What's a four-letter word for spoiled rotten and above the law? "Diva." One of America's self-proclaimed divas, pop star and actress Whitney Houston, demonstrates how celebrity women exploit their fame and gender to escape responsibility for inexcusable conduct.
This week, an attorney for Houston won dismissal of a drug possession case against the singer. She was stopped in Hawaii 10 months ago after airport officials found 15.2 grams of marijuana in her purse. When airport staff tried to detain her until police arrived, Houston ditched her handbag and hustled onto a plane headed for San Francisco to escape arrest. If any average citizen had attempted to do the same, he or she would have been charged with drug possession, smuggling, and obstruction of justice -- and would have faced at least 30 days in jail along with a $1,000 fine. Houston didn't even have to show up for the hearing.
Roughly 600,000 people were arrested for marijuana-related offenses nationwide in 1995 alone.

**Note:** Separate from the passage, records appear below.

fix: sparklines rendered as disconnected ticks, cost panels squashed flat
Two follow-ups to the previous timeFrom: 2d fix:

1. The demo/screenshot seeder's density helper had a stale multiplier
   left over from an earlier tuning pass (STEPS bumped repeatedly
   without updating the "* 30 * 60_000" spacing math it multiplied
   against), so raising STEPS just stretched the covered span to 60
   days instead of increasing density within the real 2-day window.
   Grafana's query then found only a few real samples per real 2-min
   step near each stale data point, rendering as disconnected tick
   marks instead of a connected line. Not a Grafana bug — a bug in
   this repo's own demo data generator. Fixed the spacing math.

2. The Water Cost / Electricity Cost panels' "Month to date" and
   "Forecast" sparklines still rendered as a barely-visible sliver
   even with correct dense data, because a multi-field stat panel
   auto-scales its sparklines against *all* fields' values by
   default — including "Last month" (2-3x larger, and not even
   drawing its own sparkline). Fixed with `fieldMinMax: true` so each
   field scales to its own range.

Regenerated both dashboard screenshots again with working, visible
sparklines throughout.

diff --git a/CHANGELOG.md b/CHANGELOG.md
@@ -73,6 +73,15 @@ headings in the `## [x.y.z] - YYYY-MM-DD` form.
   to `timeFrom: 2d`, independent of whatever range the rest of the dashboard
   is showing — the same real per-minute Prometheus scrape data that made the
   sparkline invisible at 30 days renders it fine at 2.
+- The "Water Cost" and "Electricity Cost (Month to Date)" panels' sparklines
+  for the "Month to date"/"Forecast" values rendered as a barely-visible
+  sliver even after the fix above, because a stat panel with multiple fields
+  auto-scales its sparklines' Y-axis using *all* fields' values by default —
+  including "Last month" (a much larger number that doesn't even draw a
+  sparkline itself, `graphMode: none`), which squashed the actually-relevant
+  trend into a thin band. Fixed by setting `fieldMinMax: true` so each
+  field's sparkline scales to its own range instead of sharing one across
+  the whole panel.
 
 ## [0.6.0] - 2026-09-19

In 15 states, mandatory minimum laws actually require life sentences for certain nonviolent marijuana offenses. "What happens time and time again in the drug war is that big shots are treated differently from other people," noted Hoover Institution fellow Joseph McNamara in an interview about the Houston case with Salon.com. "This goes on all the time with relatives of congressmen and senators where rules that are mandatory for others don't seem to apply."

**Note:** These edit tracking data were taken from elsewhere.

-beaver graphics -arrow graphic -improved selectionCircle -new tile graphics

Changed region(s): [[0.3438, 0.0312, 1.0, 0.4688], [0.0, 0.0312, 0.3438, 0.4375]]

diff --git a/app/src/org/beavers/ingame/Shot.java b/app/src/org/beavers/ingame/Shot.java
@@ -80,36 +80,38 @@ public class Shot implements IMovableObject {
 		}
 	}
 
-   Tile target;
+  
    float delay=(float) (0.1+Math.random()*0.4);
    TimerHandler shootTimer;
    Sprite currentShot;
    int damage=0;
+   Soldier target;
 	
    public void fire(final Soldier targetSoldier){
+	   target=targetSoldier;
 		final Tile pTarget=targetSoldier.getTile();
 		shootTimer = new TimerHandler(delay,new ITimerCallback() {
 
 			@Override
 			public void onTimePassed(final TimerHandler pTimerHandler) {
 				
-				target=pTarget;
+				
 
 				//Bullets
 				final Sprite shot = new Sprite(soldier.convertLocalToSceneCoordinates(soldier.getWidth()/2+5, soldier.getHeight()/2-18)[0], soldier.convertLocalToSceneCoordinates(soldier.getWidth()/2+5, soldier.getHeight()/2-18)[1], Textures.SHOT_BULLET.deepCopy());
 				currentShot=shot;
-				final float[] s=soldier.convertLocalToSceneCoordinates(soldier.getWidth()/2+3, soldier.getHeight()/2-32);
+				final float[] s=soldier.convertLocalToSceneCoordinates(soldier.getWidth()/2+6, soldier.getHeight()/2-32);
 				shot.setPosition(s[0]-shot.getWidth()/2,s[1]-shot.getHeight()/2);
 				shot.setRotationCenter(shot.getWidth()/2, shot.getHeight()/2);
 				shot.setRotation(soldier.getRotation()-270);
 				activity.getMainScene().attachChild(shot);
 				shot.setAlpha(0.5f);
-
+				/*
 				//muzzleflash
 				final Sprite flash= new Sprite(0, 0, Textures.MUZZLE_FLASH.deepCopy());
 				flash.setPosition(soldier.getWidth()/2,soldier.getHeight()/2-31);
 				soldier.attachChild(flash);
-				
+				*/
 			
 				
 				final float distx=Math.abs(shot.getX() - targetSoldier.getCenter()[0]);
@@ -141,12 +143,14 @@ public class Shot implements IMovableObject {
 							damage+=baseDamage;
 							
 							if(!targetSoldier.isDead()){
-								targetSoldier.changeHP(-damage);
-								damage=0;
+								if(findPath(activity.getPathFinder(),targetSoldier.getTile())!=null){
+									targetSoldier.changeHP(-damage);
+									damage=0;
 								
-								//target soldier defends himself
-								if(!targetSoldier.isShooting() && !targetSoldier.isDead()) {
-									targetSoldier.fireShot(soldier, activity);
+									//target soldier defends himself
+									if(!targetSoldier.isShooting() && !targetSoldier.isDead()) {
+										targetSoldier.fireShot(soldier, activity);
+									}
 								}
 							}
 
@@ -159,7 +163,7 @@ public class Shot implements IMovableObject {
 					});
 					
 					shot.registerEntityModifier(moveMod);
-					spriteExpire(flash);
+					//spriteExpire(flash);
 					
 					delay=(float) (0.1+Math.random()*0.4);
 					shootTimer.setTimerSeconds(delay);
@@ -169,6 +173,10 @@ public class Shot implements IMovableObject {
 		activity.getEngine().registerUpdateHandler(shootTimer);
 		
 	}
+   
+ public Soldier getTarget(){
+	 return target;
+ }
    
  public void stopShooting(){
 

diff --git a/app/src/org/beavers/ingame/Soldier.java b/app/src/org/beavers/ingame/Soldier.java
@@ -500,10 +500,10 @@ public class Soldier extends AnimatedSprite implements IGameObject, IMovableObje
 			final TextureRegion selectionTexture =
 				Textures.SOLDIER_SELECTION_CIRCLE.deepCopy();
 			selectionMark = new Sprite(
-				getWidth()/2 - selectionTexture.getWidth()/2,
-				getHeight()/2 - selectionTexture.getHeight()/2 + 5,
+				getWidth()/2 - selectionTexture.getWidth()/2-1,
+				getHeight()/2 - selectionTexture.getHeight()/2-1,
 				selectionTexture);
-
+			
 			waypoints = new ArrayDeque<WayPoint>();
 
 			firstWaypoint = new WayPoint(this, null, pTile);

Houston faces no consequences for breaking the law. She must simply complete "a probation-like program." Her attorney promises that she will exhibit good behavior. But that is something she seems congenitally incapable of doing.
The six-time Grammy Award winner started her career as a gospel singer, but shows little reverence these days for anything other than her own image and indulgence. A recent profile in Jane magazine featured a fax from Houston's management team demanding food required at her photo shoot, starting with "Deer Park Water, at room temperature" and ending with "Gummy bears." She once threw a tantrum and held up a music video production for four hours over a "completely inadequate" dressing room chair.

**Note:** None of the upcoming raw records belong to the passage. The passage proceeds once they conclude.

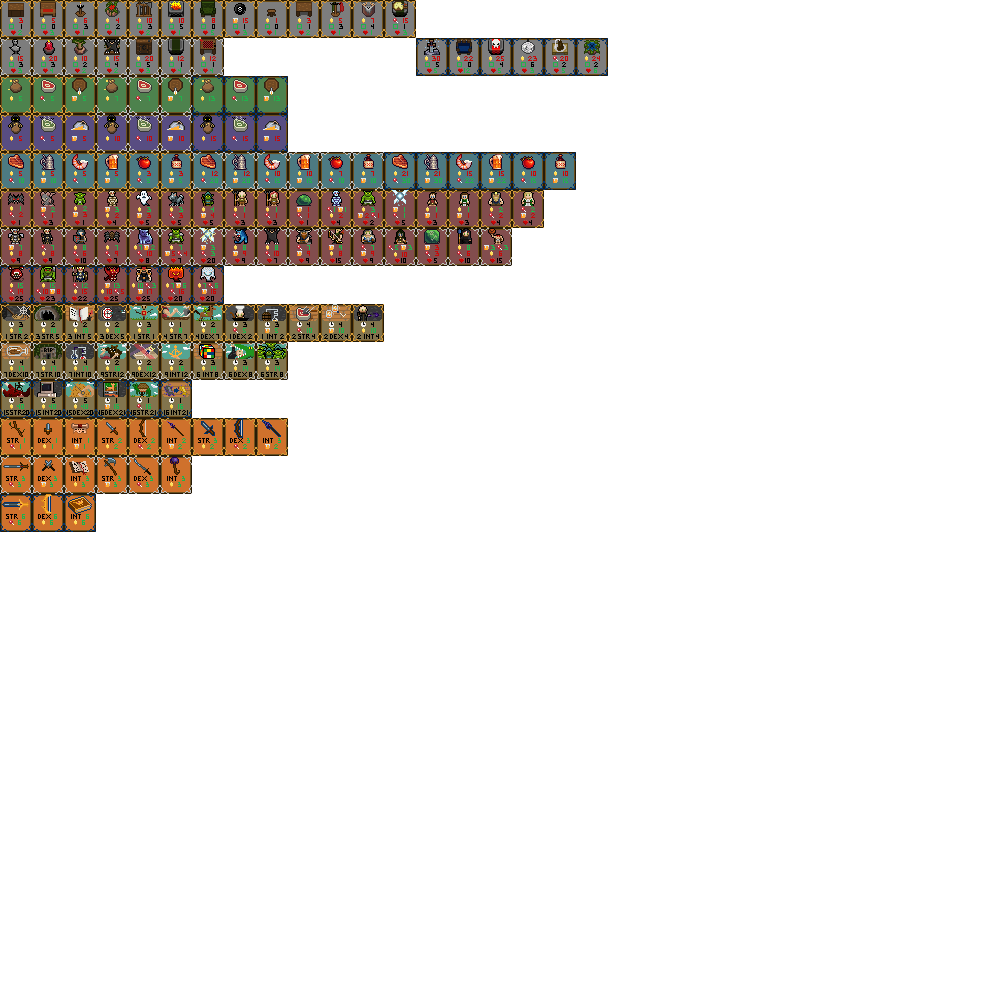
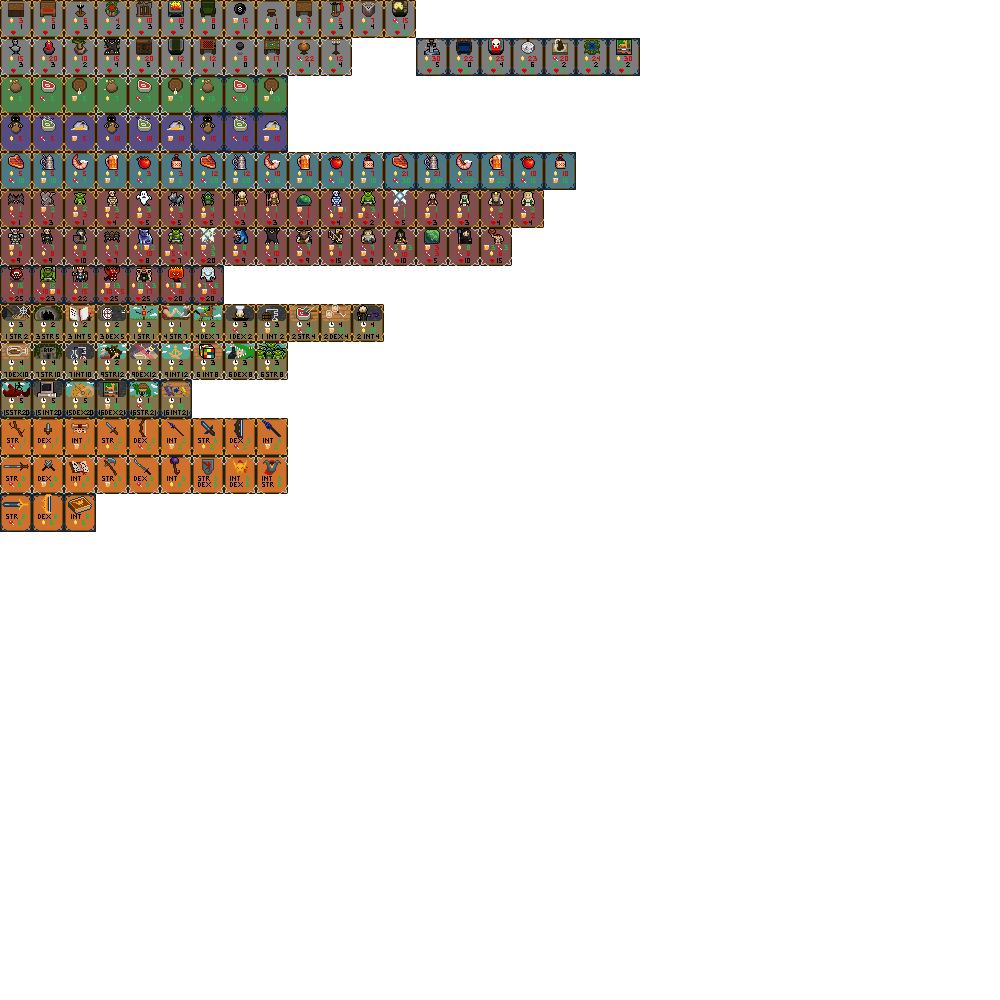
Added 5 new objects and 3 new items.

Changed region(s): [[0.217, 0.031, 0.372, 0.093], [0.186, 0.434, 0.31, 0.496], [0.589, 0.031, 0.651, 0.093]]

diff --git a/db.js b/db.js
@@ -19,12 +19,17 @@ var OBJECTSPRITES = {
     "portapotty" : new Vector2D(4,1),
     "stonetable" : new Vector2D(5,1),
     "gametable" : new Vector2D(6,1),
+    "fancystool" : new Vector2D(7,1),
+    "foosballtable" : new Vector2D(8,1),
+    "onionringtower" : new Vector2D(9,1),
+    "candles" : new Vector2D(10,1),
     "swordinstone" : new Vector2D(13,1),
     "kingschair" : new Vector2D(14,1),
     "darkskull" : new Vector2D(15,1),
     "discoball" : new Vector2D(16,1),
     "chocolatefountain" : new Vector2D(17,1),
-    "magicflower" : new Vector2D(18,1)
+    "magicflower" : new Vector2D(18,1),
+    "buckhunter" : new Vector2D(19,1)
 }
 
 var BUFFCURSESPRITES = {
@@ -159,6 +164,9 @@ var ITEMCARDSPRITES = {
     "battleaxe" : new Vector2D(3,12),
     "katana" : new Vector2D(4,12),
     "scepter" : new Vector2D(5,12),
+    "shield" : new Vector2D(6,12),
+    "visor" : new Vector2D(7,12),
+    "cuirass" : new Vector2D(8,12),
     "justicebringer" : new Vector2D(0,13),
     "trueaim" : new Vector2D(1,13),
     "monsterbook" : new Vector2D(2,13)
@@ -494,7 +502,7 @@ class Database
                                             OBJECTSPRITES["jackalope"].x, OBJECTSPRITES["jackalope"].y, 1, 4, false, undefined,
                                             new ResourceUpkeep(this.gold, -7), "Mounted Jackalope Head"));
         this.objectCardsCommon.push(new ObjectCard(OBJECTSPRITES["cheese"].x, OBJECTSPRITES["cheese"].y,
-                                            OBJECTSPRITES["cheese"].x, OBJECTSPRITES["cheese"].y, 3, 1, true, undefined,
+                                            OBJECTSPRITES["cheese"].x, OBJECTSPRITES["cheese"].y, 3, 1, false, undefined,
                                             new ResourceUpkeep(this.food, -15), "Gourmet Cheese Wheel"));
 
         this.objectCardsUncommon.push(new ObjectCard(OBJECTSPRITES["bust"].x, OBJECTSPRITES["bust"].y,
@@ -518,6 +526,18 @@ class Database
         this.objectCardsUncommon.push(new ObjectCard(OBJECTSPRITES["gametable"].x, OBJECTSPRITES["gametable"].y,
                                             OBJECTSPRITES["gametable"].x, OBJECTSPRITES["gametable"].y, 4, 1, false, undefined,
                                             new ResourceUpkeep(this.gold, -12), "Board Game Table"));
+        this.objectCardsUncommon.push(new ObjectCard(OBJECTSPRITES["fancystool"].x, OBJECTSPRITES["fancystool"].y,
+                                            OBJECTSPRITES["fancystool"].x, OBJECTSPRITES["fancystool"].y, 4, 0, true, undefined,
+                                            new ResourceUpkeep(this.gold, -6), "Fancy Stool"));
+        this.objectCardsUncommon.push(new ObjectCard(OBJECTSPRITES["foosballtable"].x, OBJECTSPRITES["foosballtable"].y,
+                                            OBJECTSPRITES["foosballtable"].x, OBJECTSPRITES["foosballtable"].y, 6, 1, false, undefined,
+                                            new ResourceUpkeep(this.gold, -17), "Foosball Table"));
+        this.objectCardsUncommon.push(new ObjectCard(OBJECTSPRITES["onionringtower"].x, OBJECTSPRITES["onionringtower"].y,
+                                            OBJECTSPRITES["onionringtower"].x, OBJECTSPRITES["onionringtower"].y, 6, 1, false, undefined,
+                                            new ResourceUpkeep(this.food, -22), "Onion Ring Tower"));
+        this.objectCardsUncommon.push(new ObjectCard(OBJECTSPRITES["candles"].x, OBJECTSPRITES["candles"].y,
+                                            OBJECTSPRITES["candles"].x, OBJECTSPRITES["candles"].y, 2, 4, false, LIGHTCOLOR,
+                                            new ResourceUpkeep(this.gold, -12), "Raised Candles"));
 
         this.objectCardsRare.push(new ObjectCard(OBJECTSPRITES["swordinstone"].x, OBJECTSPRITES["swordinstone"].y,
                                             OBJECTSPRITES["swordinstone"].x, OBJECTSPRITES["swordinstone"].y, 5, 5, false, undefined,
@@ -537,6 +557,9 @@ class Database
         this.objectCardsRare.push(new ObjectCard(OBJECTSPRITES["magicflower"].x, OBJECTSPRITES["magicflower"].y,
                                             OBJECTSPRITES["magicflower"].x, OBJECTSPRITES["magicflower"].y, 6, 2, false, undefined,
                                             new ResourceUpkeep(this.gold, -24), "Magic Flower"));
+        this.objectCardsRare.push(new ObjectCard(OBJECTSPRITES["buckhunter"].x, OBJECTSPRITES["buckhunter"].y,
+                                            OBJECTSPRITES["buckhunter"].x, OBJECTSPRITES["buckhunter"].y, 8, 2, false, "#f2f2d098",
+                                            new ResourceUpkeep(this.gold, -30), "Buck Hunter Game Cabinet"));
     }
 
     LoadbuffCardsCommon()
@@ -932,6 +955,15 @@ class Database
         this.itemCardsUncommon.push(new ItemCard(ITEMCARDSPRITES["scepter"].x, ITEMCARDSPRITES["scepter"].y,
                                     ITEMCARDSPRITES["scepter"].x, ITEMCARDSPRITES["scepter"].y,
                                     new CharacterStats(3,0,0), [new ResourceUpkeep(this.gold, 3)],4,"Scepter"));
+        this.itemCardsUncommon.push(new ItemCard(ITEMCARDSPRITES["shield"].x, ITEMCARDSPRITES["shield"].y,
+                                    ITEMCARDSPRITES["shield"].x, ITEMCARDSPRITES["shield"].y,
+                                    new CharacterStats(0,3,3), [],4,"Centurion's Shield"));
+        this.itemCardsUncommon.push(new ItemCard(ITEMCARDSPRITES["visor"].x, ITEMCARDSPRITES["visor"].y,
+                                    ITEMCARDSPRITES["visor"].x, ITEMCARDSPRITES["visor"].y,
+                                    new CharacterStats(3,0,3), [],4,"Centurion's Visor"));
+        this.itemCardsUncommon.push(new ItemCard(ITEMCARDSPRITES["cuirass"].x, ITEMCARDSPRITES["cuirass"].y,
+                                    ITEMCARDSPRITES["cuirass"].x, ITEMCARDSPRITES["cuirass"].y,
+                                    new CharacterStats(3,3,0), [],4,"Centurion's Cuirass"));
 
         this.itemCardsUncommon.push(new ItemCard(ITEMCARDSPRITES["justicebringer"].x, ITEMCARDSPRITES["justicebringer"].y,
                                     ITEMCARDSPRITES["justicebringer"].x, ITEMCARDSPRITES["justicebringer"].y,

"The greatest love of all," proclaimed one of Houston's first hit songs, "is learning to love yourself." Who knew she'd take the melodic cult of self-esteem to such excessive heights?
"I'm not exactly sure what the exact definition of a diva is," wrote the reporter for Jane magazine who interviewed Houston. "My guess is it's an artist who initially agrees to let you into her home to do an interview and then changes her mind. Maybe it's a woman who invites you out to dinner then cancels an hour before. I'm a hundred percent sure that a diva is also a woman who shows up for a photo shoot four hours late."
Houston has a penchant for being tardy, canceling concerts, and skipping out of public engagements. She bailed out of her own father's 80th birthday party, but found time to attend demagogue Louis Farrakhan's "Million Family March" last month in Washington, D.C., with her husband, recording artist Bobby Brown (a convicted drunk driver and playboy who has fathered at least four children with three different women). Houston seems to share Farrakhan's anti-Semitic leanings. She referred in a profanity-laced media interview to a jeweler as "this Jew guy on Diamond Row in New York," but has yet to receive any John Rocker-style sensitivity training from her record label.
For some inexplicable reason, Whitney Houston remains a popular role model. In a recent interview with Ebony magazine, she shared her parenting advice: "As a mother you try to give your child the best that you can," she said, "and the best thing I can give (to my daughter) is the love of God, and to teach her the way I was taught. Whatever you do, train a child up in the way of God, no matter what."
Before she gives other mothers advice, Houston would do well to grow up and relearn some basic lessons in doing unto others and leading by example. Living by a diva double standard is no way to teach a child right from wrong.